Oil Futures Settle Little Changed

Liubov Georges
By  Liubov Georges , DTN Energy Reporter

WASHINGTON (DTN) -- Oil futures nearest delivery on the New York Mercantile Exchange and Intercontinental Exchange Brent crude settled shallowly mixed after trading in narrow ranges for most of the session. Market sentiment continues to be dominated by concerns over a weakening global economic outlook and slowing oil demand amid subdued economic data and escalating trade tensions.

NYMEX September West Texas Intermediate futures posted most of the gains in the market-on-close trading, up $0.43 at $54.93 per barrel (bbl) settlement, finding some support from a weaker U.S. dollar.
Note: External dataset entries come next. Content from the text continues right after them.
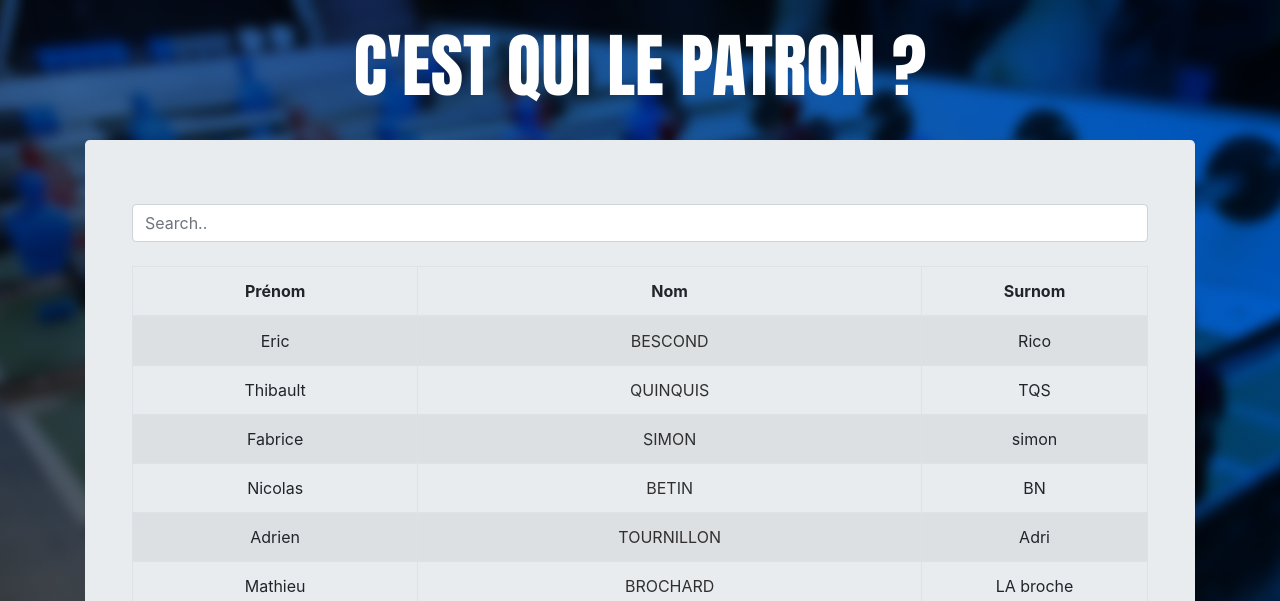
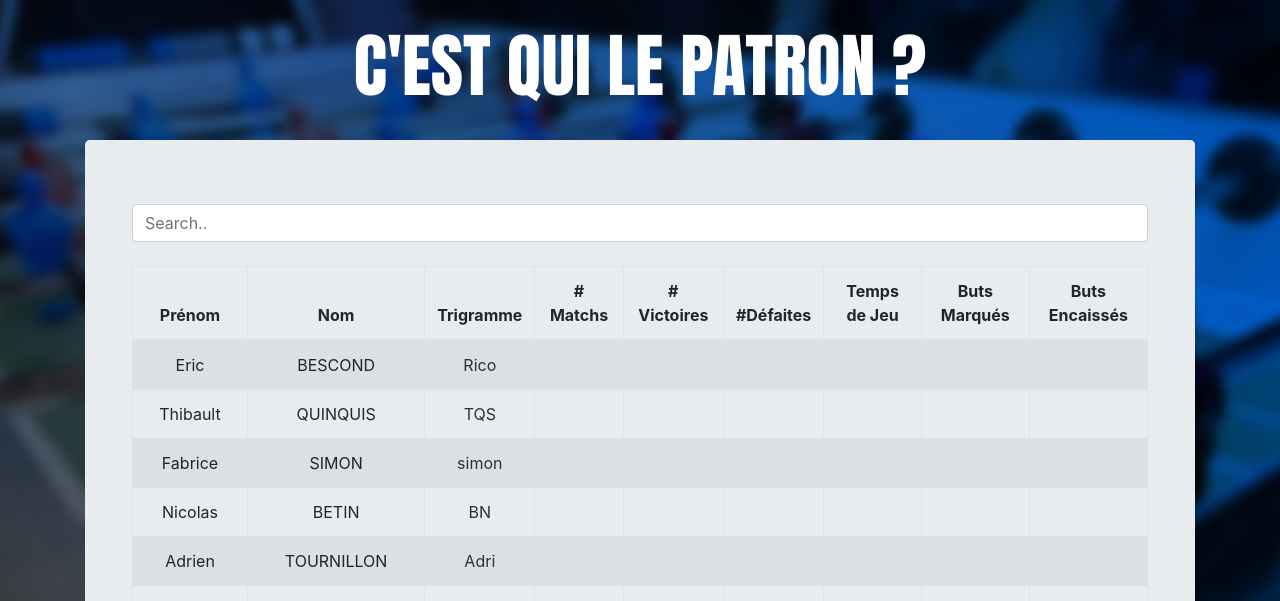
Before and after one commit to atournillon/BabyFootConnecte, a Flask app: page /players in a window 1280 px wide. Shown: the top 601 px of the page. Run offline with Flask 2, Linux system fonts and the light colour scheme; some libraries are stand-ins or nearby versions.

Commit message:
Modifs NBN

```diff
--- a/templates/players.html
+++ b/templates/players.html
@@ -13,15 +13,27 @@
           <tr>
             <th>Prénom</th>
             <th>Nom</th>
-            <th>Surnom</th>
+            <th>Trigramme</th>
+            <th># Matchs</th>
+            <th># Victoires</th>
+            <th>#Défaites</th>
+            <th>Temps de Jeu</th>
+            <th>Buts Marqués</th>
+            <th>Buts Encaissés</th>
           </tr>
         </thead>
         <tbody id="myTable">
           {% for id_player in players_table.index %}
             <tr>
               <td>{{ players_table.loc[id_player].firstname }}</td>
-              <td><a href="player/{{id_player}}">{{ players_table.loc[id_player].lastname }}</a></td>
-              <td>{{ players_table.loc[id_player].nickname }}</td>
+              <td>{{ players_table.loc[id_player].lastname }}</td>
+              <td><a href="player/{{id_player}}">{{ players_table.loc[id_player].nickname }}</a></td>
+              <td>{{ players_table.loc[id_player].match_count }}</td>
+              <td>{{ players_table.loc[id_player].match_win_count }}</td>
+              <td>{{ players_table.loc[id_player].match_los_count }}</td>
+              <td>{{ players_table.loc[id_player].game_time_sec }}</td>
+              <td>{{ players_table.loc[id_player].goals_win_count }}</td>
+              <td>{{ players_table.loc[id_player].goals_los_count }}</td>
             </tr>
           {% endfor %}
         </tbody>
```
The greenback fell to 97.215 late afternoon, a fresh two-week low. Following back-and-forth uneven trade for most of the session, ICE October Brent contract settled up 4 cents at $58.57 bbl.

NYMEX September ULSD futures settled 0.22 cent down at $1.8058 gallon and the September RBOB contract settled 0.88 cent lower at $1.6652 gallon.

Oil futures moved between gains and losses Monday afternoon as market participants weigh trade-related issues around global economic growth and weakening demand. Markets remain on edge for a potential escalations in global trade tensions following the latest flare-up in the US-China standoff. U.S. President Donald Trump on Friday, Aug. 9, raised the possibility that September's meeting with the Chinese trade delegation might be cancelled, dashing hopes for a possible resolution in a year-long trade dispute.

"The U.S.-China trade fight has created a certain sentiment in the market, but the part that really matters within that sentiment for the oil business is demand has fallen a lot since the beginning of the year. Much lower than we expected," said Fereidun Fesharaki, founder and chairman of FGE Consulting Group during an interview with Bloomberg TV.

Meanwhile, market participants continue to weigh last week's downward revisions to global oil demand estimates for this year and next from the International Energy Agency and US Energy Information Administration. IEA said the 'outlook is fragile' and that there's 'greater likelihood of further downward revisions than an upward one" in the coming months.

The Paris-based energy watchdog lowered its demand growth estimate for both years by 100,000 barrels per day (bpd), projecting expansion of 1.1 million bpd in 2019 and 1.3 million bpd in 2020. In the first half 2019, the agency said demand grew by only 600,000 bpd, with 500,000 bpd of that growth from China, while fuel consumption in the OECD countries continued to lag behind. As the Chinese economy slows even further, it is likely to drag global demand lower along with it. IEA also said that world oil consumption in the first half of the year was the weakest in decade.

Looking ahead, this week will be busy on economic data from Eurozone and the U.S. On Wednesday, Aug. 14, second-quarter European GDP is set for release, while figures on U.S. industrial output will be published on Thursday, Aug. 15. The week will end with a fresh reading of consumer sentiment index from the University of Michigan, with markets calling for a slight deterioration, with August reading expected at 97.5 versus 98.4 last month.

Liubov Georges can be reached at liubov.georges@dtn.com


Liubov Georges